Here’s how you can get your ‘fredagsmys’ fix this winter like a real Swede:
1. Treat yourself to comfort food
Part of ‘fredagsmys’ is to indulge in junk food and anything else that will fill you up (savoury or sweet is fine). The Swedish approach to food is also very much in favour of seasonal, local and organic produce. “Eating foods when in season means that you’ll be eating the way nature intended it. Summer fruits and vegetables tend to contain higher amounts of water, which dilutes their nutrient content. Compare this to winter fruits and veggies and you’ll find they’re richer in nutrients such as vitamin C and contain more valuable fibre,” explains nutritionist Cassandra Barns.
And because the average sugary snack can send your mood plummeting after the initial ‘hit’ has passed, try treats like dark chocolate – especially made with raw cacao – which can actually have longer-lasting benefits for your mood. “If you love the taste of chocolate, just indulging in your favourite treat can release endorphins in the brain.

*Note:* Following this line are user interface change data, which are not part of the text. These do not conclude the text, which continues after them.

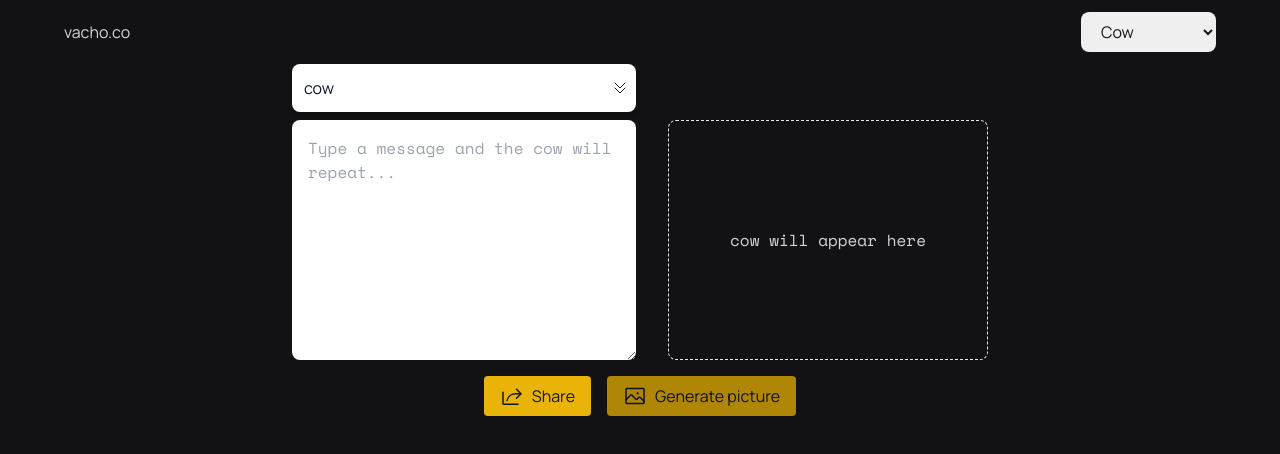
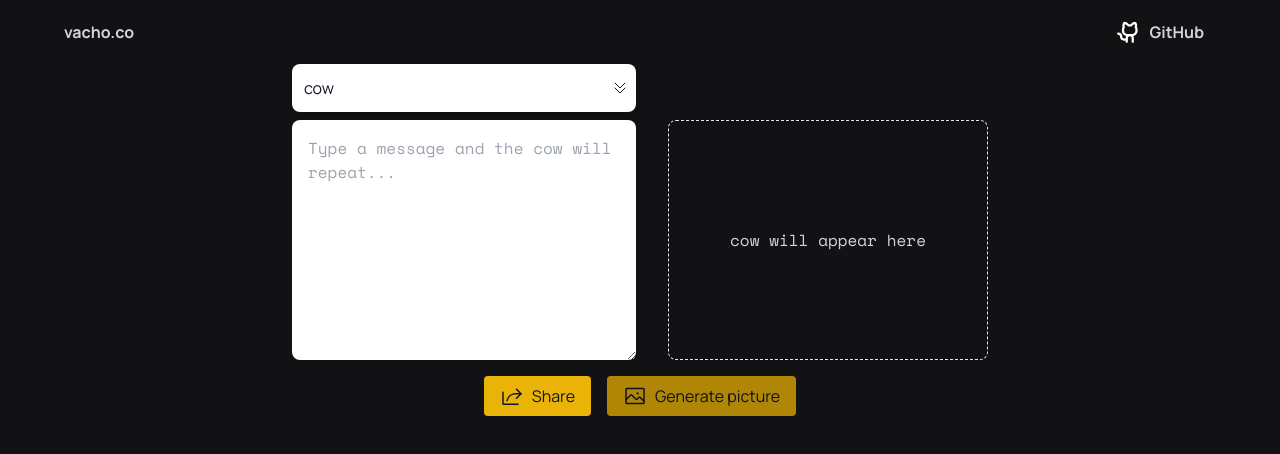
Before and after one commit to eidynho/moosay, a Next.js app: page / in a window 1280 px wide. Shown: the top 454 px of the page. Built offline with nearby package versions, Linux system fonts and the light colour scheme.

Commit message:
new: github link in navbar and remove select animals

```diff
--- a/src/components/NavBar.tsx
+++ b/src/components/NavBar.tsx
@@ -1,25 +1,24 @@
-import { useContext } from "react";
-import { AnimalContext } from "../contexts/AnimalContext";
-
 export function NavBarComponent() {
-    const { updateAnimal } = useContext(AnimalContext);
-
     return (
         <nav className="flex items-center justify-between w-full px-8 sm:px-16 h-16">
-            <span className="font-manrope">vacho.co</span>
-            <select
-                className="text-zinc-900 py-2 px-4 rounded-lg outline-none"
-                onChange={(e) => updateAnimal(e.target.value)}
+            <span className="font-bold">vacho.co</span>
+
+            <a
+                href="https://github.com/eidynho/vachesay"
+                target="_blank"
+                className="flex items-center gap-2 font-bold py-2 px-3 rounded transition-colors cursor-pointer hover:bg-zinc-800"
             >
-                <option value="cow">Cow</option>
-                <option value="bat">Bat</option>
-                <option value="cat">Cat</option>
-                <option value="dog">Dog</option>
-                <option value="dolphin">Dolphin</option>
-                <option value="ducks">Ducks</option>
-                <option value="fish">Fish</option>
-                <option value="tux">Tux &#40;Linux&#41;</option>
-            </select>
+                <svg
+                    xmlns="http://www.w3.org/2000/svg"
+                    width="24"
+                    height="24"
+                    fill="#FFF"
+                    viewBox="0 0 256 256"
+                >
+                    <path d="M212.62,75.17A63.7,63.7,0,0,0,206.39,26,12,12,0,0,0,196,20a63.71,63.71,0,0,0-50,24H126A63.71,63.71,0,0,0,76,20a12,12,0,0,0-10.39,6,63.7,63.7,0,0,0-6.23,49.17A61.5,61.5,0,0,0,52,104v8a60.1,60.1,0,0,0,45.76,58.28A43.66,43.66,0,0,0,92,192v4H76a20,20,0,0,1-20-20,44.05,44.05,0,0,0-44-44,12,12,0,0,0,0,24,20,20,0,0,1,20,20,44.05,44.05,0,0,0,44,44H92v12a12,12,0,0,0,24,0V192a20,20,0,0,1,40,0v40a12,12,0,0,0,24,0V192a43.66,43.66,0,0,0-5.76-21.72A60.1,60.1,0,0,0,220,112v-8A61.5,61.5,0,0,0,212.62,75.17ZM196,112a36,36,0,0,1-36,36H112a36,36,0,0,1-36-36v-8a37.87,37.87,0,0,1,6.13-20.12,11.65,11.65,0,0,0,1.58-11.49,39.9,39.9,0,0,1-.4-27.72,39.87,39.87,0,0,1,26.41,17.8A12,12,0,0,0,119.82,68h32.35a12,12,0,0,0,10.11-5.53,39.84,39.84,0,0,1,26.41-17.8,39.9,39.9,0,0,1-.4,27.72,12,12,0,0,0,1.61,11.53A37.85,37.85,0,0,1,196,104Z"></path>
+                </svg>
+                GitHub
+            </a>
         </nav>
     );
 }
```
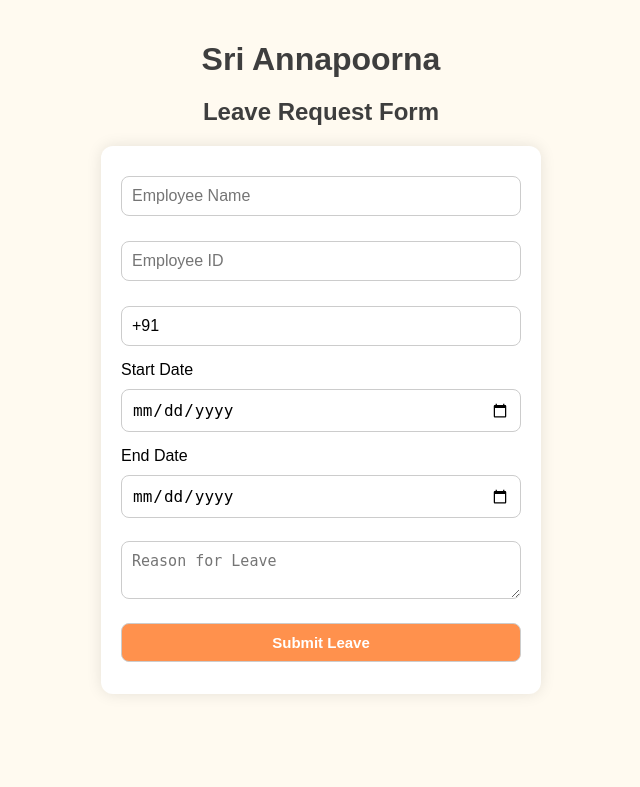
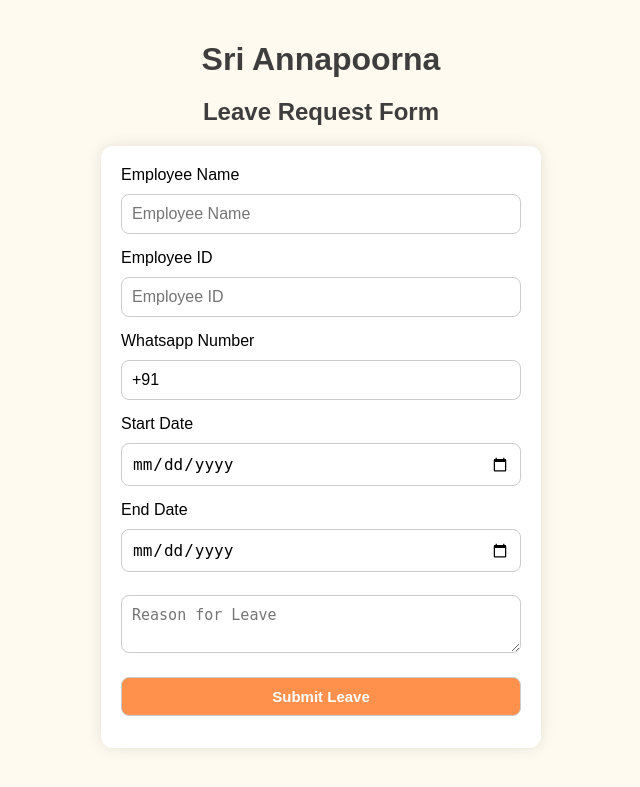
Before and after one commit to Suruthimeow13/annapoorna-leave-app, a Flask app: page / in a window 1280 px wide. Shown: the top 787 px of the page, without its empty margins (319-959 px from the left). Run offline with Flask 3, Linux system fonts and the light colour scheme.

Commit message:
form.html

```diff
--- a/templates/form.html
+++ b/templates/form.html
@@ -10,13 +10,16 @@
     <h1>Sri Annapoorna</h1>
     <h2>Leave Request Form</h2>
     <form method="POST" action="/submit">
+        <label for="name">Employee Name</label>
         <input name="name" placeholder="Employee Name" required>
+        <label for="employee_id">Employee ID</label>
         <input name="employee_id" placeholder="Employee ID">
+        <label for="phone">Whatsapp Number</label>
         <input name="phone" placeholder="WhatsApp Number (e.g., +91XXXXXXXXXX)" value="+91" required>
 
         <label for="start_date">Start Date</label>
         <input type="date" name="start_date" required>
-        <label for="start_date">End Date</label>
+        <label for="end_date">End Date</label>
         <input type="date" name="end_date" required>
 
         <textarea name="reason" placeholder="Reason for Leave" required></textarea>
```
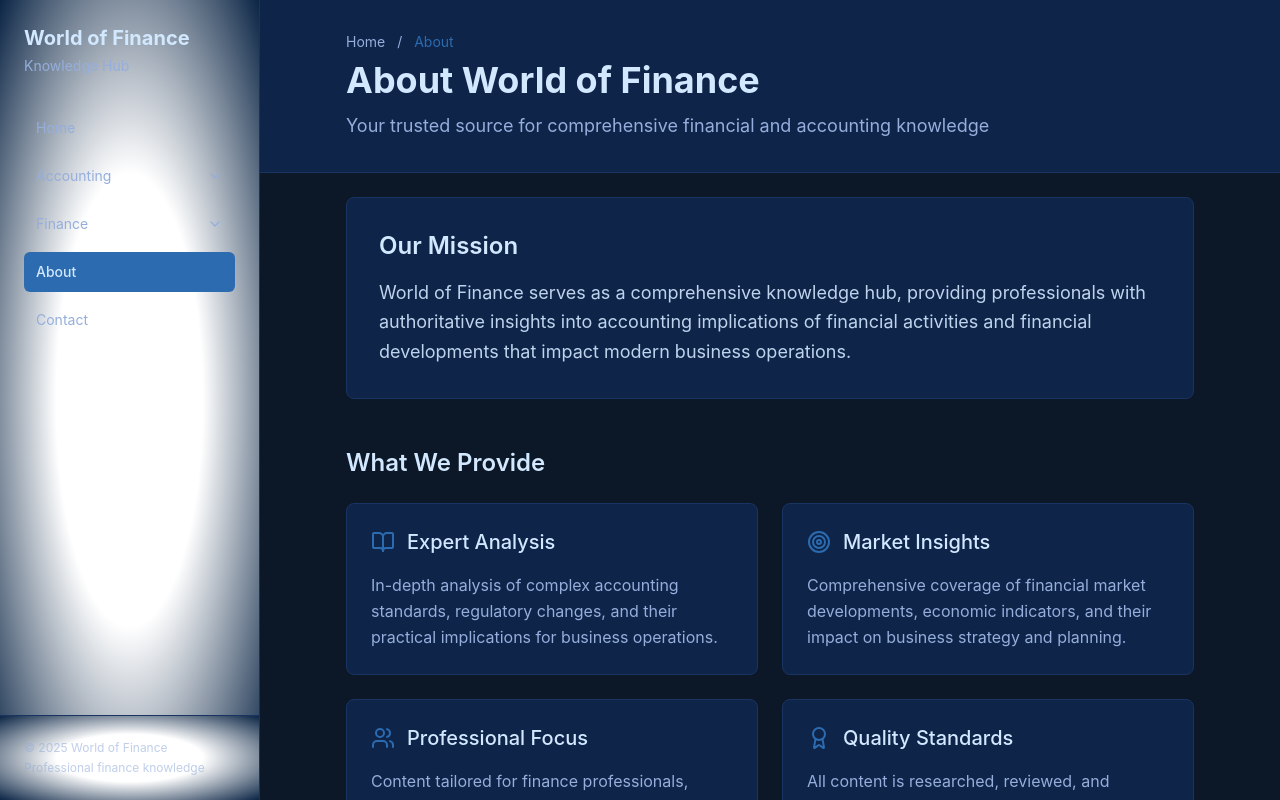
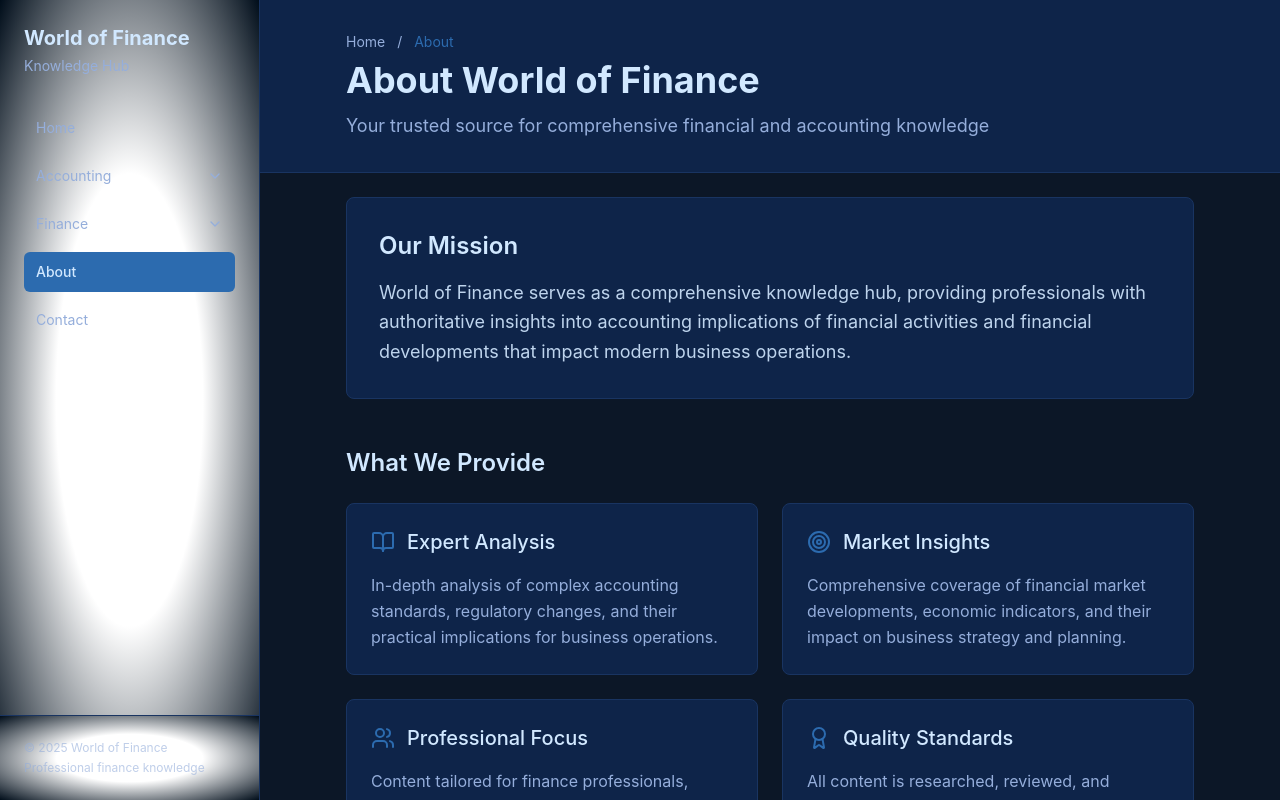
Before and after one commit to binifinance/finance-knowledge-forge, a React (Vite) app: page /about in a window 1280 px wide. Shown: the top 800 px of the page. Built offline with nearby package versions, Linux system fonts and the light colour scheme; the HTML template or start-up script is replaced by a standard one.

Commit message:
Update background fade color

```diff
--- a/src/components/Navigation.tsx
+++ b/src/components/Navigation.tsx
@@ -81,7 +81,7 @@ export function Navigation() {
           isMobileMenuOpen ? "translate-x-0" : "-translate-x-full lg:translate-x-0"
         )}
         style={{
-          background: 'radial-gradient(ellipse at center, white 40%, #0B2545 100%)'
+          background: 'radial-gradient(ellipse at center, white 40%, #000D1A 100%)'
         }}
       >
         <div className="p-6">
@@ -155,7 +155,7 @@ export function Navigation() {
         <div
           className="absolute bottom-0 left-0 right-0 p-6 border-t border-nav-border"
           style={{
-            background: 'radial-gradient(ellipse at center, white 40%, #0B2545 100%)'
+            background: 'radial-gradient(ellipse at center, white 40%, #000D1A 100%)'
           }}
         >
           <div className="text-xs text-nav-foreground/60 space-y-1">
```
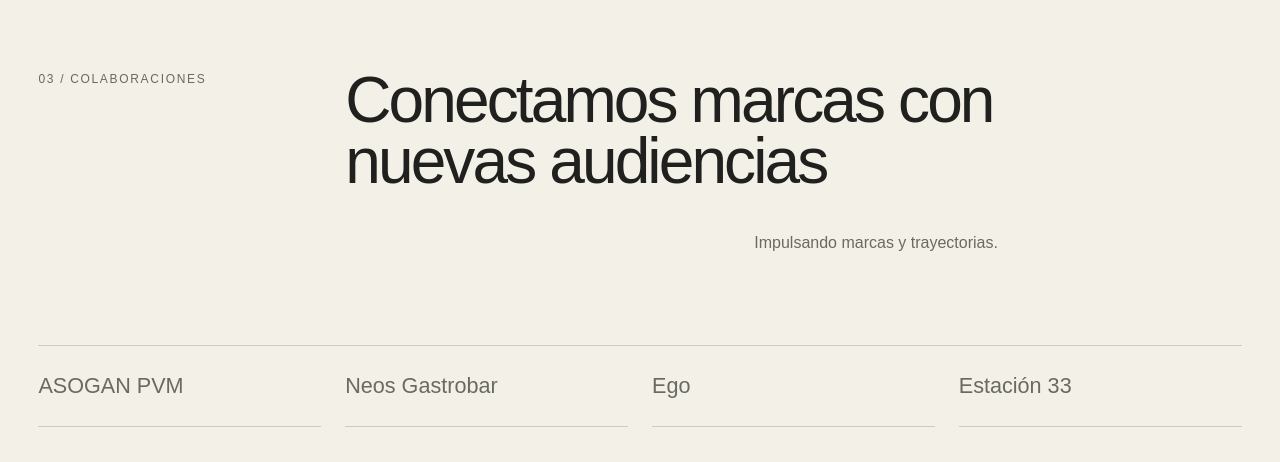
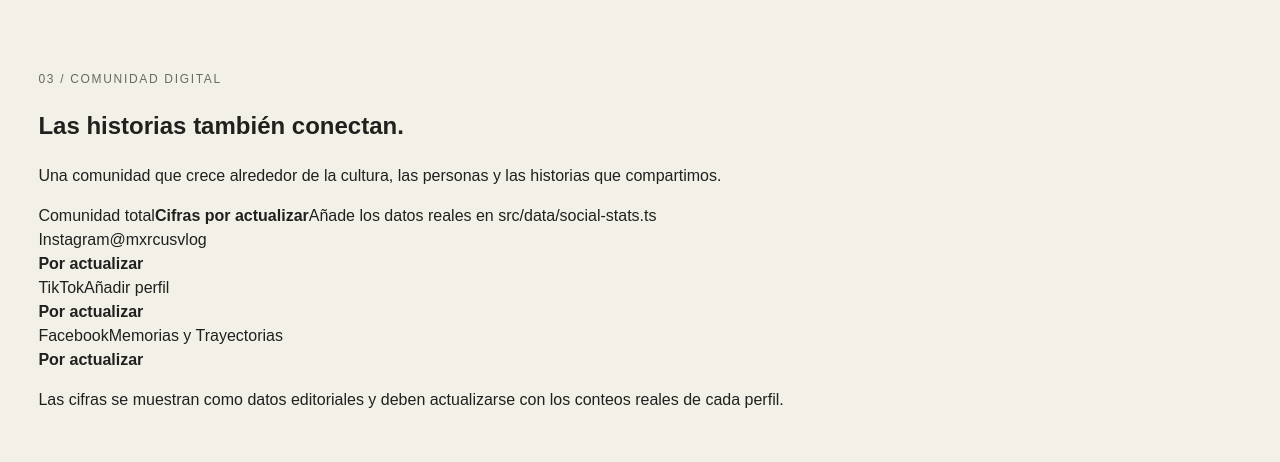
Before and after one commit to nzcrsn/mxrcus-site, a Next.js app: page / in a window 1280 px wide. Shown: the part 871-1333 px from the top of the page. Built offline with nearby package versions, Linux system fonts and the light colour scheme.

Commit message:
feat: add social community section to homepage

```diff
--- a/src/app/page.tsx
+++ b/src/app/page.tsx
@@ -5,6 +5,7 @@ import { SectionHeading } from "@/components/ui/SectionHeading";
 import { StoryCard } from "@/components/stories/StoryCard";
 import { stories } from "@/data/stories";
 import { CoverageShowcase } from "@/components/coverage/CoverageShowcase";
+import { SocialStatsShowcase } from "@/components/social/SocialStatsShowcase";
 
 export default function HomePage() {
   const featured = stories.filter((story) => story.featured);
@@ -51,6 +52,8 @@ export default function HomePage() {
 
       <CoverageShowcase />
 
+      <SocialStatsShowcase />
+
       <section className="section">
         <div className="container">
           <Reveal><SectionHeading eyebrow="03 / Colaboraciones" title="Conectamos marcas con nuevas audiencias" intro="Impulsando marcas y trayectorias." /></Reveal>
```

And with dark chocolate, you’re getting the endorphin hit without the sugar overload,” says Cassandra.
2. Unplug from social media
Try to be strict with yourself on how many hours you’re plugged in to social media. For example, rather than sitting on Instagram or Facebook for the whole evening, try watching a film with the family, snuggling down with a book or maybe even crack open the Monopoly (wahey!).
3. Dress for the weather
The Swedes have a saying: there’s no such thing as bad weather, just bad clothing. So make it a priority to wrap up when the colder weather hits. “During the winter months our extremities, such as our feet tend to suffer the most from the cold. It’s really important to keep your feet well insulated during this time,” explains podiatrist Michael Ratcliffe.
4. Two is better than one
A common custom for many Swedes is having two separate duvets on a double bed, as opposed to playing tug of war in the middle of the night trying to get your share back. If this is a common issue in your household, why not give the two separate duvets a go?
5. Put things into perspective
Achieving a good work/life balance is a significant part of the Swedish culture and they’ve even trialed a six-hour working day. To avoid feeling overwhelmed try to prioritise what actually needs to be done and then what can wait until tomorrow, everyone needs some time out!